Remember that Stanford study last year that claimed organic foods were no more nutritious than their conventional counterparts? It made national headlines seeming to vindicate critics of organic farming practices and confirming to skeptics that organics are nothing more than a marketing scheme. I criticized that study when it appeared as did many others but… Read More
At least two-thirds of the U.S. adult population is either overweight or obese and that number is expected to increase to 75 percent by 2015. Childhood obesity is also widespread, afflicting 17 percent of U.S. children under the age of 18 (Wang and Beydoun, 2007). While many factors can contribute to the development of obesity,… Read More
In a move that took many anti-GMO activists by surprise yesterday, Hawai‘i County Mayor Billy Kenoi signed a bill banning biotech companies and farmers from growing any new genetically altered crop on Big Island.

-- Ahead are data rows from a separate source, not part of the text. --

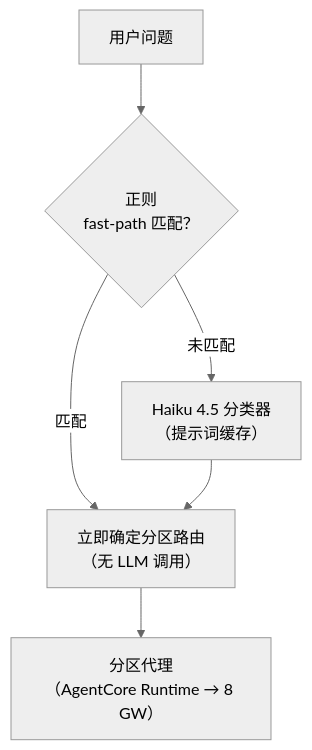
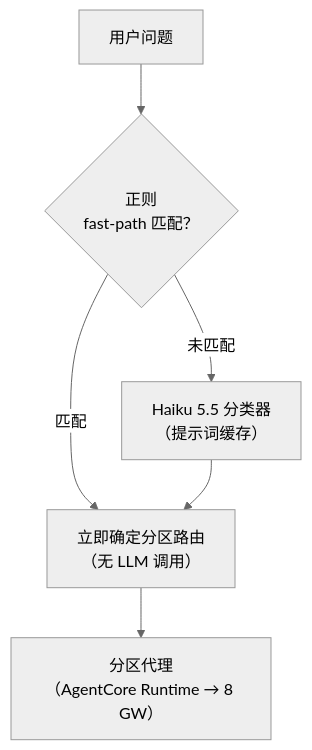
Before and after one commit to aws-samples/sample-awsops: the third of 4 diagrams in docs-site/i18n/zh/docusaurus-plugin-content-docs/current/faq/architecture.md, drawn with Mermaid (neutral theme). The commit also changed other lines of this file and 64 other files, not shown here.

````diff
--- a/docs-site/i18n/zh/docusaurus-plugin-content-docs/current/faq/architecture.md
+++ b/docs-site/i18n/zh/docusaurus-plugin-content-docs/current/faq/architecture.md
@@ -127,8 +127,8 @@
 ```mermaid
 flowchart TD
   Q["用户问题"] --> REGEX{"正则<br/>fast-path 匹配？"}
   REGEX -->|"匹配"| ROUTE["立即确定分区路由<br/>（无 LLM 调用）"]
-  REGEX -->|"未匹配"| HAIKU["Haiku 4.5 分类器<br/>（提示词缓存）"]
+  REGEX -->|"未匹配"| HAIKU["Haiku 5.5 分类器<br/>（提示词缓存）"]
   HAIKU --> ROUTE
   ROUTE --> AGENT["分区代理<br/>（AgentCore Runtime → 8 GW）"]
 ```
````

Imagine you’re in the supermarket. It’s an emporium, packed to the brim with shelves of colorful packaging. As you peruse the aisles, you’re confronted by brand on top of brand on top of a new brand that you’ve never heard of before. Cue sensory overload. There are hundreds of different bags of chips. There’s this condiment and that condiment, this yogurt and those “all natural” yogurts. A plethora of choice; or is choice just an illusion? Take the Food & Water Watch Foodopoly Quiz on the newly launched Foodopoly website and you’ll be shocked to find out who really controls what you put in your cart, and why it all matters.
Doron Comerchero and Abby Bell have been talking about Food Justice since they founded Life Lab’s award-winning youth empowerment program “Food, What?!” seven years ago. On the surface it means giving low-income high school youth, who might otherwise not have access to local organic produce, the opportunity to grow and prepare healthy and sustainable food. But Food Justice is about much more than cooking or sustainable agriculture. And food is simply the vehicle whereby youth gain responsibility, leadership skills, and job training, finding their voice and discovering who they want to be within the safety of a supportive community.
Last month, the Centers for Disease Control (CDC) reported that 317 people in 20 states had confirmed cases of Salmonella caused by chicken traced to a California processor. This should be (yet another) wake-up call that it’s time to make serious changes to the way U.S. chickens are housed, raised, and processed in the factory farming system. But there is an even deeper issue at the heart of this problem: The fact that chickens are deliberately bred for excessive growth.
Restaurant workers haul ass to provide us seasonal, delicious, safely-prepared food. And yet their meager wages—the typical restaurant worker makes $15,000 a year—are barely enough to pay their rent and groceries, let alone health insurance premiums. (This is especially true in the case of bussers and dishwashers, some of the least glamorous and lowest paying jobs in the restaurant industry.)
Inaction? Intransigence? Negligence? Whatever the right word, we’re reminded that the U.S. is behind the curve when it comes to protecting bees. Yesterday, Europe’s restrictions on bee-harming pesticides went into effect. Today, in a full-page advertisement in the New York Times and six other major papers, Pesticide Action Network (PAN) and over 60 other food, farm, faith, and investor groups called on the Environmental Protection Agency (EPA) to take action to protect bees.
Today, as we dig into our Thanksgiving leftovers–for us, that’s pumpkin pudding and my mother-in-laws famous nutloaf–we’ll be thinking about the Walmart workers around the country who are bravely stepping away from their jobs to bring attention to the paltry pay and poor working conditions by the country’s largest private employer.